guest blogI always advocate that you remind the recommender in your recommendation request what you want him or her to say. This frames the recommendation that comes back to you in a way that reflects a skill or attribute you want to stress to the reader.

But I never thought about what the right (and wrong) words in that recommendation would tell the reader. This was contributed by today’s guest blogger Judy Lindenberger and it really opened my eyes. Thank you Judy!

LinkedIn Lessons: Ways to Stand Out and Level the Playing Field

Contributed by Judy Lindenberger

I love LinkedIn. It’s one of the best networking tools out there to help you expand your reach. It’s “Six Degrees of Kevin Bacon” for the business world. But it can be a big, foreign maze. One of the best ways to stand out from the crowd is to ask those who know your work best to write you a recommendation.

Keep in mind that the words people choose to describe you could hurt your chances. Here’s why.

Researchers from Rice University recently analyzed over 600 letters of recommendation. The letters of recommendation for both women and men used positive words; however, communal words such as helpful, kind, sympathetic, tactful and agreeable, and behaviors such as taking direction well and maintaining relationships were more often used to describe women, while agentic words such as confident, ambitious, forceful, independent, and intellectual, and behaviors such as speaking assertively and influencing others were more often used for men. There was no difference in the gender of the letter writer – both men and women used more communal words when describing women than they did for men.

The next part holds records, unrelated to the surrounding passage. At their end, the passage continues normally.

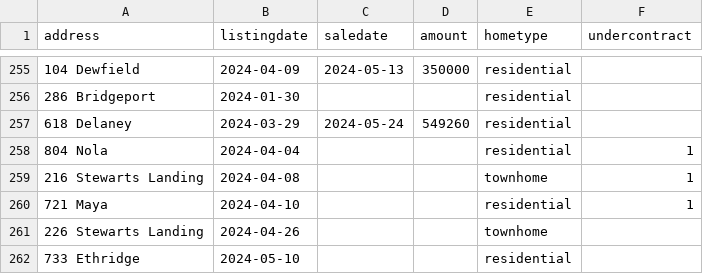
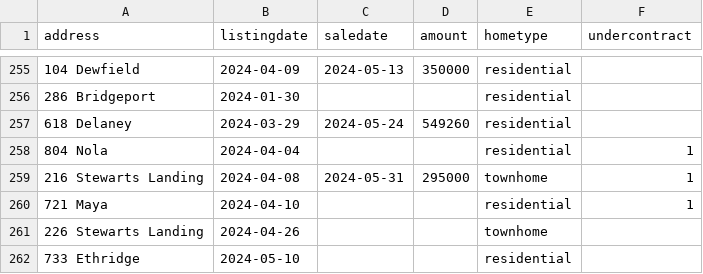
Before and after one commit to robhanssen/glenlake-homesales, a CSV file: sources/homesalesdata-source.csv, drawn as a sheet; only a part is shown, gaps mark what is left out.

Commit message:
new sale

```diff
--- a/sources/homesalesdata-source.csv
+++ b/sources/homesalesdata-source.csv
@@ -258,3 +258,3 @@
 804 Nola,2024-04-04,,,residential,1
-216 Stewarts Landing,2024-04-08,,,townhome,1
+216 Stewarts Landing,2024-04-08,2024-05-31,295000,townhome,1
 721 Maya,2024-04-10,,,residential,1
```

Here is the interesting part. When men and women reviewers were asked to rate the strength of the letters, the researchers found that letters with communal words were ranked lower than letters with agentic words.

After learning this, I went to my LinkedIn profile and scanned the words on my recommendations. Phrases that I thought were great before, like “very accommodating” and “excellent listener,” suddenly sounded quite different to me. Instead, I wished to be described as decisive, smart, and a leader. Let’s level the playing field for men and women by carefully choosing the words you use to recommend others.


Judy Lindenberger is the President of The Lindenberger Group, an award-winning human resources consulting firm, located near Princeton, NJ. You can learn more about her at and on twitter @LindenbergerLLC.